• [Required work]: Look through the data and write out every line with the word "content" in it.

• [Available data]:
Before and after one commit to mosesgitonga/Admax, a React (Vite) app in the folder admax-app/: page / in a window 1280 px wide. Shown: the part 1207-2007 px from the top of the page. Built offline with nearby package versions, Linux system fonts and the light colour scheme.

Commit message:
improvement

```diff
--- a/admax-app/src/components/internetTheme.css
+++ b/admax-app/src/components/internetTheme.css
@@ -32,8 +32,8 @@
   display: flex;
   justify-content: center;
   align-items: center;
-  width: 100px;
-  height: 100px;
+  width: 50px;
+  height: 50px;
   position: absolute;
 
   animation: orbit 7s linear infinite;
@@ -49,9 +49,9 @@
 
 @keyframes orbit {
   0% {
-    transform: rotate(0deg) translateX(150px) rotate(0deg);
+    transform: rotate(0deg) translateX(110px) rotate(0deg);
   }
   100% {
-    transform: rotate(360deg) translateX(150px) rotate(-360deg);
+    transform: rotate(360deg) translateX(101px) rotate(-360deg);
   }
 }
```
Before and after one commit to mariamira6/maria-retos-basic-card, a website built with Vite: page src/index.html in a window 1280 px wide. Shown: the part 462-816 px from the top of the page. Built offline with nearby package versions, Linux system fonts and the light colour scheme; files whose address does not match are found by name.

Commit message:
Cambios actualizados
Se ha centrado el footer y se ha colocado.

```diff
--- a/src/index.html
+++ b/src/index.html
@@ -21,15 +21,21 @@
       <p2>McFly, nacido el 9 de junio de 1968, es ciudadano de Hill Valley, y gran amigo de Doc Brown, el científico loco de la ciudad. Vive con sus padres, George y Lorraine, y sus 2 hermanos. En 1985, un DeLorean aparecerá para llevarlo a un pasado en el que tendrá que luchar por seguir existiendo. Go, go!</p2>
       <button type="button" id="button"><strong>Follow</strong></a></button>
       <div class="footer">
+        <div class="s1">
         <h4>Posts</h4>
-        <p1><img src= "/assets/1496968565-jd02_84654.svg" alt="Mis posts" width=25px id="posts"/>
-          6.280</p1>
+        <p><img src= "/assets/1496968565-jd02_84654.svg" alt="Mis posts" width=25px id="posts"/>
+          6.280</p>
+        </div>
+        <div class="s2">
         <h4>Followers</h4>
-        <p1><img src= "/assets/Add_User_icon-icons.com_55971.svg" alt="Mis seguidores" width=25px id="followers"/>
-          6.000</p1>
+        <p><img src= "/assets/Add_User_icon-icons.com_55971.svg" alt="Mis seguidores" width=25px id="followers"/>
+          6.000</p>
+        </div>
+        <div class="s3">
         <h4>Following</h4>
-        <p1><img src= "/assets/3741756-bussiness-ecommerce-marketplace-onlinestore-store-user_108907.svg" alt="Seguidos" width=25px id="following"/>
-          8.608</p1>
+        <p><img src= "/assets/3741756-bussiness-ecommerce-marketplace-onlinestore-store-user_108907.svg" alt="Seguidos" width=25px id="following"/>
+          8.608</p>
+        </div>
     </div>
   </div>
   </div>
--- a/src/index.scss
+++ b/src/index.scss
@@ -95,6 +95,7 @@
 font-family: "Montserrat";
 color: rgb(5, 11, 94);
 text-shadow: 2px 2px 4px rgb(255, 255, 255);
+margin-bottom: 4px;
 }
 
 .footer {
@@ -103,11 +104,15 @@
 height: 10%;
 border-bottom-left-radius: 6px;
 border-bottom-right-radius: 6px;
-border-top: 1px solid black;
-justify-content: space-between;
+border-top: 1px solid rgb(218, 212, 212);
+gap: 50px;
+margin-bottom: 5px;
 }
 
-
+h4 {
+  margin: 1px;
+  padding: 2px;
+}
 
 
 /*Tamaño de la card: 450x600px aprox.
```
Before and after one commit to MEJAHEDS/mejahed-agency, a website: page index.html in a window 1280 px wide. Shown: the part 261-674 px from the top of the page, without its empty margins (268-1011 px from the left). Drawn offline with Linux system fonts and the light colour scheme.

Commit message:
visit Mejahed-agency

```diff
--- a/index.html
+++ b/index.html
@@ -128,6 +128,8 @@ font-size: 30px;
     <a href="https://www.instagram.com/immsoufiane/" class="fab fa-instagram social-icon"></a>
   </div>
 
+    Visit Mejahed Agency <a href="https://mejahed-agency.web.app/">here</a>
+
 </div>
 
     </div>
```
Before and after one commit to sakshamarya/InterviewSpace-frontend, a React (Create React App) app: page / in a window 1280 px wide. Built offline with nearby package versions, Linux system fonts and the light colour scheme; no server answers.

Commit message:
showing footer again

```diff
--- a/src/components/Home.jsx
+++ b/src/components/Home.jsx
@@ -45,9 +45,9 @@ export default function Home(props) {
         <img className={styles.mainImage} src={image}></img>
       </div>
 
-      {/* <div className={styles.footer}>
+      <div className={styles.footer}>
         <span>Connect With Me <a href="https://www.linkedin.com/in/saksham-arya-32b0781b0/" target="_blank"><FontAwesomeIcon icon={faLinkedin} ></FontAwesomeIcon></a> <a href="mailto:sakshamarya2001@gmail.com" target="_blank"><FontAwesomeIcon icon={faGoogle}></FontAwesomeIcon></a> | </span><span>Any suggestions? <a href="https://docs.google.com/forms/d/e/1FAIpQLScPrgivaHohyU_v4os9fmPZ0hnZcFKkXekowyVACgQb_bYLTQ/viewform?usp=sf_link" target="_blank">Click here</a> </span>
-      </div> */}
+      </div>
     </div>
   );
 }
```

• [Answer for the task]:
   justify-content: center;
-justify-content: space-between;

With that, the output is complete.